A cyclic immunofluorescence image of triple-negative breast cancer tissue. Shown are tumor cells (Keratin, white), macrophages (CD163, green; CD68, cyan), T cells (red) and nuclei (blue).

PARP inhibitors have become an important part of the arsenal for treating cancers caused by BRCA mutations — including breast cancer. Recently, clinical trials have begun looking at the combination of PARP inhibitors and immune checkpoint inhibitors in breast cancer, with the goal of making treatment more effective and longer lasting.

Now research led by scientists from Dana-Farber/Brigham and Women’s Cancer Center has found that adding another class of therapies — drugs that target tumor-associated macrophages — may also boost the ability of PARP inhibitors to bring these tumors under control. This work, done in models of breast cancer in mice, was published in December 2020 in Nature Cancer.
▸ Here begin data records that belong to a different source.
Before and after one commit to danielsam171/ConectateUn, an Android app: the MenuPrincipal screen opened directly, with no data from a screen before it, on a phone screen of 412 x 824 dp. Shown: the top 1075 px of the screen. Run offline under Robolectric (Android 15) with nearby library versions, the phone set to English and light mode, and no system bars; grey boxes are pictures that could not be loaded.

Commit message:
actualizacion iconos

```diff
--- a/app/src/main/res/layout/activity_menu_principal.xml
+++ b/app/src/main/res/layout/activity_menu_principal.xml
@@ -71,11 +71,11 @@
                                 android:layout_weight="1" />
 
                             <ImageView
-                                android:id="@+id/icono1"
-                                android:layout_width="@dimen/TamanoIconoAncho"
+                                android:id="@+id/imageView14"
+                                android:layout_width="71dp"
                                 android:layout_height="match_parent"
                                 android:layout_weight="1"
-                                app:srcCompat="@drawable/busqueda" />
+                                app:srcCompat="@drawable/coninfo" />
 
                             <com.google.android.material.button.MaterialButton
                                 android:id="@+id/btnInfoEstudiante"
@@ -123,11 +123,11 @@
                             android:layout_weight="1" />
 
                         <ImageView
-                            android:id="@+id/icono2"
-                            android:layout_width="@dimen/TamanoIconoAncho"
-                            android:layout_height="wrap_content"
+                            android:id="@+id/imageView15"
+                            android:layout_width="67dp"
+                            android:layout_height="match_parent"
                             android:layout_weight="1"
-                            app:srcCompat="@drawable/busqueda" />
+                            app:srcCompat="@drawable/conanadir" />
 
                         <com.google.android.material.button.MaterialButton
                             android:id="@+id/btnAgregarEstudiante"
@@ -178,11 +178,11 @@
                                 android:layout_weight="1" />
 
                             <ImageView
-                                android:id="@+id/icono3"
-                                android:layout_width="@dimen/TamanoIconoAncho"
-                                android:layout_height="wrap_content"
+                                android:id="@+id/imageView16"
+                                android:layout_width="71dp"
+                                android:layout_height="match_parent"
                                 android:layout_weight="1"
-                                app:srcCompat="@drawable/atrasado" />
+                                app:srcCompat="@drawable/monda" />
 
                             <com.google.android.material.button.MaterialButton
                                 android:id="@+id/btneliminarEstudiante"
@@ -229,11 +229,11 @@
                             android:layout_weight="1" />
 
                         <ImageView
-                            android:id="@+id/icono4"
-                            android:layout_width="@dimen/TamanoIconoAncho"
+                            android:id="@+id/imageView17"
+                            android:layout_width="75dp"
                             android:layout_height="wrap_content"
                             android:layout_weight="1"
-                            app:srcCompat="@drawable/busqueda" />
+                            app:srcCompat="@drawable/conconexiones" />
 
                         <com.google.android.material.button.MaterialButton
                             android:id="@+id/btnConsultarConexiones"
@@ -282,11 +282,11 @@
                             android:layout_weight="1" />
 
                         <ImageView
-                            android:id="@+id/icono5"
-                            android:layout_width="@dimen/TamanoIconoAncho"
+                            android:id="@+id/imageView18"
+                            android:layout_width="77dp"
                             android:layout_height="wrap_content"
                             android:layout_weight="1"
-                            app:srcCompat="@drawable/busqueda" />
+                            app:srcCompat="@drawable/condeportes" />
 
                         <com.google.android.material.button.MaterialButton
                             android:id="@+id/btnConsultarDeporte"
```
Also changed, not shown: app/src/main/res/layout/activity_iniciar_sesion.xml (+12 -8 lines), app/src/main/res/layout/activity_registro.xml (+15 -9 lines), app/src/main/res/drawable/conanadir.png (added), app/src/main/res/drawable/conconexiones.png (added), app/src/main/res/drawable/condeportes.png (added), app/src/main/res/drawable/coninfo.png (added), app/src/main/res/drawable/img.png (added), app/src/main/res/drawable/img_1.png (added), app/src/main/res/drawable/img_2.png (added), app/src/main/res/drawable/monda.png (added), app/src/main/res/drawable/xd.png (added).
“PARP inhibitors offer many patients the opportunity for great antitumor responses,” said Jennifer Guerriero, PhD, lead investigator for breast surgery at the Brigham, director of the Dana-Farber Breast Tumor Immunology Laboratory and senior author of the paper. “But most patients eventually relapse, and unfortunately there aren’t many options at that point. One of the goals of this work is to find ways to overcome resistance to PARP inhibitors.”

Targeting a Natural Repair Mechanism
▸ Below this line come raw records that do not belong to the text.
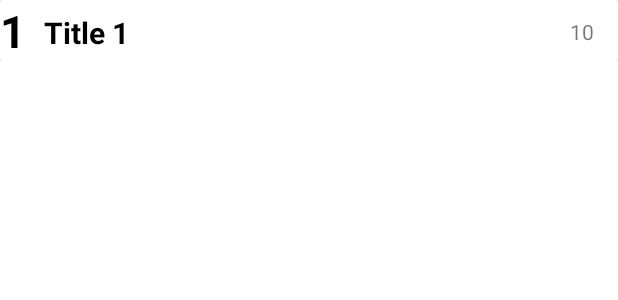
After one commit to rserbd/OutfitPicker, an Android app: the layout my_row.xml on its own in the app's theme, with its tools: preview values and no code run, on a phone screen of 412 x 824 dp. The commit adds this screen. Shown: the top 300 px of the screen. Run offline under Robolectric (Android 15) with nearby library versions, the phone set to English and light mode, and no system bars.

Commit message:
show added outfits

```diff
--- a/app/src/main/res/layout/activity_main.xml
+++ b/app/src/main/res/layout/activity_main.xml
@@ -8,6 +8,7 @@
 
     <androidx.recyclerview.widget.RecyclerView
         android:id="@+id/recyclerView"
+        android:paddingTop="?attr/actionBarSize"
         android:layout_width="409dp"
         android:layout_height="729dp"
         app:layout_constraintBottom_toBottomOf="parent"
--- /dev/null
+++ b/app/src/main/res/layout/my_row.xml
@@ -0,0 +1,54 @@
+<?xml version="1.0" encoding="utf-8"?>
+<LinearLayout xmlns:android="http://schemas.android.com/apk/res/android"
+    xmlns:app="http://schemas.android.com/apk/res-auto"
+    xmlns:tools="http://schemas.android.com/tools"
+    android:orientation="vertical"
+    android:layout_width="match_parent"
+    android:layout_height="wrap_content">
+
+    <androidx.cardview.widget.CardView
+        android:layout_width="match_parent"
+        android:layout_height="wrap_content" >
+
+        <androidx.constraintlayout.widget.ConstraintLayout
+            android:layout_width="match_parent"
+            android:layout_height="wrap_content">
+
+            <TextView
+                android:id="@+id/outfit_id_txt"
+                android:layout_width="wrap_content"
+                android:layout_height="wrap_content"
+                android:text="1"
+                android:textColor="@color/black"
+                android:textSize="30sp"
+                android:textStyle="bold"
+                app:layout_constraintBottom_toBottomOf="parent"
+                app:layout_constraintStart_toStartOf="parent"
+                app:layout_constraintTop_toTopOf="parent" />
+
+            <TextView
+                android:id="@+id/outfit_title_txt"
+                android:layout_width="wrap_content"
+                android:layout_height="wrap_content"
+                android:layout_marginStart="12dp"
+                android:layout_marginTop="8dp"
+                android:text="Title 1"
+                android:textColor="@color/black"
+                android:textSize="20sp"
+                android:textStyle="bold"
+                app:layout_constraintStart_toEndOf="@+id/outfit_id_txt"
+                app:layout_constraintTop_toTopOf="@+id/outfit_id_txt" />
+
+            <TextView
+                android:id="@+id/outfit_pieces_txt"
+                android:layout_width="wrap_content"
+                android:layout_height="wrap_content"
+                android:layout_marginEnd="16dp"
+                android:text="10"
+                app:layout_constraintBottom_toBottomOf="parent"
+                app:layout_constraintEnd_toEndOf="parent"
+                app:layout_constraintTop_toTopOf="parent"
+                app:layout_constraintVertical_bias="0.523" />
+        </androidx.constraintlayout.widget.ConstraintLayout>
+    </androidx.cardview.widget.CardView>
+</LinearLayout>
```
Also changed, not shown: app/src/main/java/com/example/outfitpicker/CustomAdapter.java (added, +57 -0 lines), app/src/main/java/com/example/outfitpicker/MainActivity.java (+33 -0 lines), app/src/main/java/com/example/outfitpicker/OutfitDBHelper.java (+12 -0 lines).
Efforts in this area are possible thanks in part to funding from a National Institutes of Health’s Specialized Program of Research Excellence grant. “We’ve focused quite a bit on trying to understand the immune mechanisms that might enhance responses to PARP inhibitors,” Dr. Guerriero said.

A study published in Cancer Discovery in 2019 by Dr. Guerriero and Geoffrey Shapiro, MD, PhD, director of Dana-Farber’s Early Drug Development Center and clinical director of Dana-Farber’s Center for DNA Damage and Repair, found that one way PARP inhibitors work is by activating programs that lead to the recruitment of CD8+ T cells. The latest efforts further built on the approach of enlisting the immune system to make PARP inhibitors more effective.

The major focus of Dr. Guerriero’s lab is the role of macrophages in the tumor microenvironment. “The job of the macrophage is to repair damaged tissue,” she said. “When they get to a tumor and sense that there’s no oxygen, they get to work repairing the tumor. Of course, this is not good for the patient.”

In the new study, investigators added a drug to target this behavior: Along with the PARP inhibitor olaparib, the animals were given antibodies to macrophage colony-stimulating factor 1 receptor (CSF1R). The animals used in the trial were a mouse model of triple-negative breast cancer with a mutation in BRCA1.

Drug Combinations Show Promise for New Treatments

In the paper, the researchers reported that the antibodies significantly enhanced both innate and adaptive antitumor immunity and extended survival in the mice. Further investigation revealed that CD8+ T cells mediated this effect.

“In partnership with clinicians in the Breast Oncology Program at Brigham and Women’s Hospital and Dana-Farber Cancer Institute, we are working to move this combination into the clinic,” Dr. Guerriero said.

The drug that targets CSF1R, pexidartinib, has been approved by the U.S. Food and Drug Administration for the treatment of tenosynovial giant cell tumor but has shown limited efficacy for other types of cancer. “We know that it’s well-tolerated and safe,” Dr. Guerriero continued, adding that she believes its efficacy has been limited so far because it has not been tested in this sort of combination.

Dr. Guerriero credited many of her colleagues for assisting in this research, including Dr. Shapiro; first author Anita Mehta, PhD, a postdoctoral fellow in her lab; and Elizabeth Ann Mittendorf, MD, PhD, a breast surgeon at the Brigham. Imaging of the tissue samples was enabled thanks to technology developed by Peter Sorger, PhD, of Harvard Medical School. Dr. Guerriero explained that strong working relationships across the cancer center have helped bring together expertise in lab research, clinical care, and imaging technology.

“This work was possible because of this wonderful collaboration,” she concluded. “It took multiple hands to help push this research forward.”